ASSIGNMENT:
Would you please print the data a second time, exactly as it stands?

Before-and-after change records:
___
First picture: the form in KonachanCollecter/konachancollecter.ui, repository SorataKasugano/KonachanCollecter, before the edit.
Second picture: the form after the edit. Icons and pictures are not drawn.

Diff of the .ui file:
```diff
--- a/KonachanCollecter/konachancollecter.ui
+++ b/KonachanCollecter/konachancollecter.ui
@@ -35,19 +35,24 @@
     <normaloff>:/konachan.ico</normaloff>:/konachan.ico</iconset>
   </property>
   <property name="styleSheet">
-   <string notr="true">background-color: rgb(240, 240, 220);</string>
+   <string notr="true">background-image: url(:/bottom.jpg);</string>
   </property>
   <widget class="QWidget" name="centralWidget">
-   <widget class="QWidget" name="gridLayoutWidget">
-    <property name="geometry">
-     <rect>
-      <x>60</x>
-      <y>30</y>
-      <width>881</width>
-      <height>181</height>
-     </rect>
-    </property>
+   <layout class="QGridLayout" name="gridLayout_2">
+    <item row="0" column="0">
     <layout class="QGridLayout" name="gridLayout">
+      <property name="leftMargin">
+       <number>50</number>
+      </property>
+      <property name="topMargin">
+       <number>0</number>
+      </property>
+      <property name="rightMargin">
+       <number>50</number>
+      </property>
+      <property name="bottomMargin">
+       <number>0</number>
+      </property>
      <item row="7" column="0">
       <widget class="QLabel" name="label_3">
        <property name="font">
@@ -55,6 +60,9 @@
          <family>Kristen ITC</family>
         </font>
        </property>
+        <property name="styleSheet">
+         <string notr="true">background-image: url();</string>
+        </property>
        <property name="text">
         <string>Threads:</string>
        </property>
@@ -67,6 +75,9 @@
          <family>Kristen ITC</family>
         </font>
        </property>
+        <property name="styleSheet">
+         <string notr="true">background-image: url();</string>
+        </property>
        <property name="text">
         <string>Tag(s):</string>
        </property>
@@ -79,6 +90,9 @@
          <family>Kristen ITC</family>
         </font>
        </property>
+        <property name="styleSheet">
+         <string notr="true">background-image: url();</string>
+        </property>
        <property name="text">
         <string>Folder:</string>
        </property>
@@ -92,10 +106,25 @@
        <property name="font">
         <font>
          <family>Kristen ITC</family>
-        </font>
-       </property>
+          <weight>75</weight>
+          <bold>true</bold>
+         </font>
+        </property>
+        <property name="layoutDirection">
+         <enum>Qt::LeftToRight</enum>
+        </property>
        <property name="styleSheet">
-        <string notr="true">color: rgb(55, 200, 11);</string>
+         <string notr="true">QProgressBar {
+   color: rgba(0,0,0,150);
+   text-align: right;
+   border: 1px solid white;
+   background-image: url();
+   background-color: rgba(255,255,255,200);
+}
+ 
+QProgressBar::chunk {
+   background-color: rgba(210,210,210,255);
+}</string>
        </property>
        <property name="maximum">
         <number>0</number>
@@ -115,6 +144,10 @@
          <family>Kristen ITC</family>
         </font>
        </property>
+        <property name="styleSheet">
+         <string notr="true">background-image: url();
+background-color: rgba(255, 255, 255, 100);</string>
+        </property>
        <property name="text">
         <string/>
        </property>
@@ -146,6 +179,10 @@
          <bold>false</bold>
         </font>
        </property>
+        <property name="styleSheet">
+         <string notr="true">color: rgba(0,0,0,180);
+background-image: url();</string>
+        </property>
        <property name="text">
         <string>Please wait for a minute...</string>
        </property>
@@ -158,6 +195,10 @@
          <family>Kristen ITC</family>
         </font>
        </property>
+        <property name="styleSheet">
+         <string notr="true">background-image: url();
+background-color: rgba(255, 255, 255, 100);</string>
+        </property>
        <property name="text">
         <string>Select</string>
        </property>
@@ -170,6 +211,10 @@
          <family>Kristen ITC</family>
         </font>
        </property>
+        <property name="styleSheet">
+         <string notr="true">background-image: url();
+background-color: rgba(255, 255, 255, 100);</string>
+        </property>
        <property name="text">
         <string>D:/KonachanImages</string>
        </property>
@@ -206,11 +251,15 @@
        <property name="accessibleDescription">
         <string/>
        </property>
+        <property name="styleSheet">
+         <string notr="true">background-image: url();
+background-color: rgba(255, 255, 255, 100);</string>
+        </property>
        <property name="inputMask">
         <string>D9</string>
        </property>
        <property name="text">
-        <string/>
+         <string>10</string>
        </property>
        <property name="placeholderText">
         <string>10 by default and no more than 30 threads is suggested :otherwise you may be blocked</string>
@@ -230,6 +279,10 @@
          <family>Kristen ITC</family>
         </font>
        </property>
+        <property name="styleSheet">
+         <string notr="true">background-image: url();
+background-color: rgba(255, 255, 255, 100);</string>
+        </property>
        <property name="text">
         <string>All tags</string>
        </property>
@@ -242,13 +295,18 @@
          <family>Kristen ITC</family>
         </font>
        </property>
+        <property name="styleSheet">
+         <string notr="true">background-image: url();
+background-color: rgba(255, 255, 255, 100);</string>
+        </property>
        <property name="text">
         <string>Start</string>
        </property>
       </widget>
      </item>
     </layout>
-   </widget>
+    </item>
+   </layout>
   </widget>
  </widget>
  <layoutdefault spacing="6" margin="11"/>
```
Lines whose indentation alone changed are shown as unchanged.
___
RESPONSE:
First picture: the form in KonachanCollecter/konachancollecter.ui, repository SorataKasugano/KonachanCollecter, before the edit.
Second picture: the form after the edit. Icons and pictures are not drawn.

Diff of the .ui file:
```diff
--- a/KonachanCollecter/konachancollecter.ui
+++ b/KonachanCollecter/konachancollecter.ui
@@ -35,19 +35,24 @@
     <normaloff>:/konachan.ico</normaloff>:/konachan.ico</iconset>
   </property>
   <property name="styleSheet">
-   <string notr="true">background-color: rgb(240, 240, 220);</string>
+   <string notr="true">background-image: url(:/bottom.jpg);</string>
   </property>
   <widget class="QWidget" name="centralWidget">
-   <widget class="QWidget" name="gridLayoutWidget">
-    <property name="geometry">
-     <rect>
-      <x>60</x>
-      <y>30</y>
-      <width>881</width>
-      <height>181</height>
-     </rect>
-    </property>
+   <layout class="QGridLayout" name="gridLayout_2">
+    <item row="0" column="0">
     <layout class="QGridLayout" name="gridLayout">
+      <property name="leftMargin">
+       <number>50</number>
+      </property>
+      <property name="topMargin">
+       <number>0</number>
+      </property>
+      <property name="rightMargin">
+       <number>50</number>
+      </property>
+      <property name="bottomMargin">
+       <number>0</number>
+      </property>
      <item row="7" column="0">
       <widget class="QLabel" name="label_3">
        <property name="font">
@@ -55,6 +60,9 @@
          <family>Kristen ITC</family>
         </font>
        </property>
+        <property name="styleSheet">
+         <string notr="true">background-image: url();</string>
+        </property>
        <property name="text">
         <string>Threads:</string>
        </property>
@@ -67,6 +75,9 @@
          <family>Kristen ITC</family>
         </font>
        </property>
+        <property name="styleSheet">
+         <string notr="true">background-image: url();</string>
+        </property>
        <property name="text">
         <string>Tag(s):</string>
        </property>
@@ -79,6 +90,9 @@
          <family>Kristen ITC</family>
         </font>
        </property>
+        <property name="styleSheet">
+         <string notr="true">background-image: url();</string>
+        </property>
        <property name="text">
         <string>Folder:</string>
        </property>
@@ -92,10 +106,25 @@
        <property name="font">
         <font>
          <family>Kristen ITC</family>
-        </font>
-       </property>
+          <weight>75</weight>
+          <bold>true</bold>
+         </font>
+        </property>
+        <property name="layoutDirection">
+         <enum>Qt::LeftToRight</enum>
+        </property>
        <property name="styleSheet">
-        <string notr="true">color: rgb(55, 200, 11);</string>
+         <string notr="true">QProgressBar {
+   color: rgba(0,0,0,150);
+   text-align: right;
+   border: 1px solid white;
+   background-image: url();
+   background-color: rgba(255,255,255,200);
+}
+ 
+QProgressBar::chunk {
+   background-color: rgba(210,210,210,255);
+}</string>
        </property>
        <property name="maximum">
         <number>0</number>
@@ -115,6 +144,10 @@
          <family>Kristen ITC</family>
         </font>
        </property>
+        <property name="styleSheet">
+         <string notr="true">background-image: url();
+background-color: rgba(255, 255, 255, 100);</string>
+        </property>
        <property name="text">
         <string/>
        </property>
@@ -146,6 +179,10 @@
          <bold>false</bold>
         </font>
        </property>
+        <property name="styleSheet">
+         <string notr="true">color: rgba(0,0,0,180);
+background-image: url();</string>
+        </property>
        <property name="text">
         <string>Please wait for a minute...</string>
        </property>
@@ -158,6 +195,10 @@
          <family>Kristen ITC</family>
         </font>
        </property>
+        <property name="styleSheet">
+         <string notr="true">background-image: url();
+background-color: rgba(255, 255, 255, 100);</string>
+        </property>
        <property name="text">
         <string>Select</string>
        </property>
@@ -170,6 +211,10 @@
          <family>Kristen ITC</family>
         </font>
        </property>
+        <property name="styleSheet">
+         <string notr="true">background-image: url();
+background-color: rgba(255, 255, 255, 100);</string>
+        </property>
        <property name="text">
         <string>D:/KonachanImages</string>
        </property>
@@ -206,11 +251,15 @@
        <property name="accessibleDescription">
         <string/>
        </property>
+        <property name="styleSheet">
+         <string notr="true">background-image: url();
+background-color: rgba(255, 255, 255, 100);</string>
+        </property>
        <property name="inputMask">
         <string>D9</string>
        </property>
        <property name="text">
-        <string/>
+         <string>10</string>
        </property>
        <property name="placeholderText">
         <string>10 by default and no more than 30 threads is suggested :otherwise you may be blocked</string>
@@ -230,6 +279,10 @@
          <family>Kristen ITC</family>
         </font>
        </property>
+        <property name="styleSheet">
+         <string notr="true">background-image: url();
+background-color: rgba(255, 255, 255, 100);</string>
+        </property>
        <property name="text">
         <string>All tags</string>
        </property>
@@ -242,13 +295,18 @@
          <family>Kristen ITC</family>
         </font>
        </property>
+        <property name="styleSheet">
+         <string notr="true">background-image: url();
+background-color: rgba(255, 255, 255, 100);</string>
+        </property>
        <property name="text">
         <string>Start</string>
        </property>
       </widget>
      </item>
     </layout>
-   </widget>
+    </item>
+   </layout>
   </widget>
  </widget>
  <layoutdefault spacing="6" margin="11"/>
```
Lines whose indentation alone changed are shown as unchanged.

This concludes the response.